Progeria has been observed in several races. Japanese, Egyptian, Libyan are just a few case histories described at the NIH Online Mendelian Inheritance in Man web page http://www3.ncbi.nlm.nih.gov/htbin-post/Omim/dispmim?176670 When people have progeria the appearance of the skin is altered, and maturation of facial features is also distorted. This may result in loss of visual cues which tell us how to interpret the race of someone we are observing. The picture at this link http://www.sunshinefoundation.com/18th_progeria_reunion_pics_2.htm shows a boy with Progeria in a swimming pool who is not white, but the discoloration and blotching of his skin makes it very difficult to identify race. It may therefore be that you have previously seen only Caucasian patients in pictures because of 1) Random chance 2) Biases in the medical community which are more likely to give better care (and thus better records) to Caucasians 3) You may mistakenly identified non- Caucasians as Caucasians as result of the changes in skin color and skeletal structure. This disease is exceptionally rare, since first described at the turn of the century there have been only 86 patients reported in the medical literature. The author of the Nelson Textbook of Pediatrics is aware of 16 patients who have not been reported.
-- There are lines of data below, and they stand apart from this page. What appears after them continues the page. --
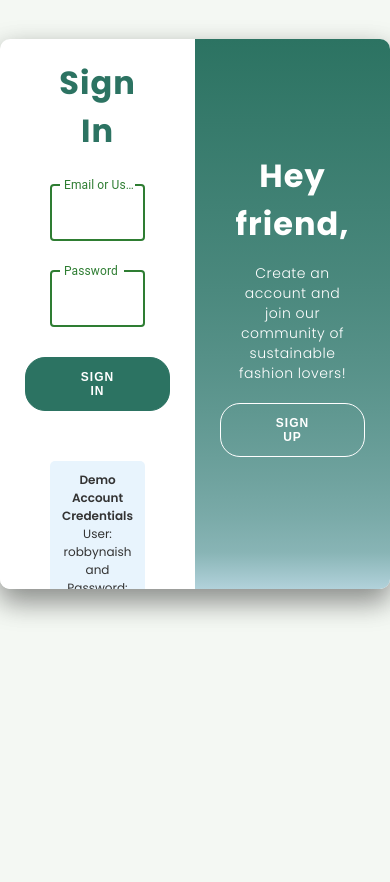
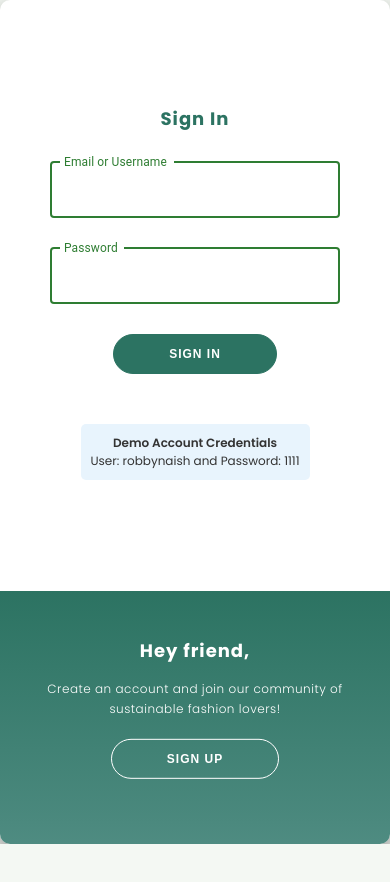
Before and after one commit to JuliaGrandury/lifecycle-app-mern, a React app in the folder frontend/: page /authentication in a window 390 px wide. After the commit the page ends 844 px from the top, so only its background shows below. Built offline with nearby package versions, Linux system fonts and the light colour scheme.

Commit message:
Auth page is MOBILE RESPONSIVE AY

```diff
--- a/frontend/src/pages/Authentication.jsx
+++ b/frontend/src/pages/Authentication.jsx
@@ -43,12 +43,12 @@ const Authentication = () => {
 
         <div className={styles.overlay__container}>
           <div className={styles.overlay}>
-            <div className={styles.overlay_left}>
+            <div className={styles.overlay_left_top}>
               <h1 className={styles.title}>Welcome Back!</h1>
               <p>The earth thanks you for your efforts.</p>
               <button className={styles.auth_button} id={styles.sign_in__button} onClick={() => setRightPanelActive(false)}>Sign In</button>
             </div>
-            <div className={styles.overlay_right}>
+            <div className={styles.overlay_right_bottom}>
               <h1 className={styles.title}>Hey friend,</h1>
               <p>Create an account and join our community of sustainable fashion lovers!</p>
               <button className={styles.auth_button} id={styles.sign_up__button} onClick={() => setRightPanelActive(true)}>Sign Up</button>
--- a/frontend/src/pages/Authentication.module.css
+++ b/frontend/src/pages/Authentication.module.css
@@ -165,8 +165,8 @@ form .title {
     transform: translateX(50%);
 }
 
-.overlay_left,
-.overlay_right {
+.overlay_left_top,
+.overlay_right_bottom {
     position: absolute;
     display: flex;
     align-items: center;
@@ -181,21 +181,109 @@ form .title {
     transition: transform 0.6s ease-in-out;
 }
 
-.overlay_left {
+.overlay_left_top {
     right: 60%;
     transform: translateX(-20%);
 }
 
-.overlay_right {
+.overlay_right_bottom {
     right: 0;
     transform: translateX(0);
 }
 
-.authentication__container.right_panel_active .overlay_left {
+.authentication__container.right_panel_active .overlay_left_top {
     transform: translateX(20%);
 }
 
 
-/* --------MEDIA QUERIES FOR SMALL DEVICES (medium: tablets)-------- */
-/* @media screen and (max-width: 1024px) {
-} */
+/* --------MEDIA QUERIES FOR SMALL DEVICES -------- */
+
+@media screen and (max-width: 600px) {
+
+    .authentication__container h1 {
+        font-size: 18px;
+    }
+
+    .authentication__container p {
+        font-size: 12px;
+    }
+
+    .authentication__container {
+        overflow: scroll;
+    }
+
+    .biggest__container {
+        margin: 0;
+        height: 100vh;
+    }
+
+    .sign_up__container,
+    .sign_in__container {
+        padding-top: 0;
+        width: 100%;
+        height: 60%;
+    }
+
+    /* IF SIGN UP IS CLICKED, RIGHT PANEL ACTIVE */
+    .authentication__container.right_panel_active .sign_up__container {
+        transform: translateY(50%);
+        opacity: 1;
+        z-index: 5;
+    }
+
+    .authentication__container.right_panel_active .sign_in__container {
+        transform: translateY(50%);
+        opacity: 1;
+        z-index: 2;
+    }
+
+    .overlay__container {
+        left: 0;
+        width: 100%;
+        height: 30%;
+        bottom: 0;
+        top: auto;
+        transform: translateY(0);
+    }
+
+    .authentication__container.right_panel_active .overlay__container {
+        transform: translateY(-240%);
+    }
+
+    /* OVERLAY WITH CALL TO ACTION TO THE UNSELECTED ACTION */
+    .overlay {
+        bottom: 0;
+        left: 0;
+        height: 200%;
+        width: 100%;
+    }
+
+    .authentication__container.right_panel_active .overlay {
+        transform: translateY(-100%);
+    }
+
+    .overlay_left_top,
+    .overlay_right_bottom {
+        top: auto;
+        height: 50%;
+        width: 100%;
+        transform: translateY(0);
+    }
+
+    .overlay_left_top {
+        bottom: 0;
+        left: 0;
+        transform: translateY(100%);
+        background: linear-gradient(180deg, var(--primary-lightblue), 20%, var(--primary-tasman));
+    }
+
+    .overlay_right_bottom {
+        top: 50%;
+        left: 0;
+        transform: translateY(-100%);
+    }
+
+    .authentication__container.right_panel_active .overlay_left_top {
+        transform: translateY(100%);
+    }
+}
```
Also changed, not shown: 1 other file (tests, documents, lock files or other folders).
This leaves us with a grand total of 102 patients in 100 years.
Try the links in the MadSci Library for more information on Medicine.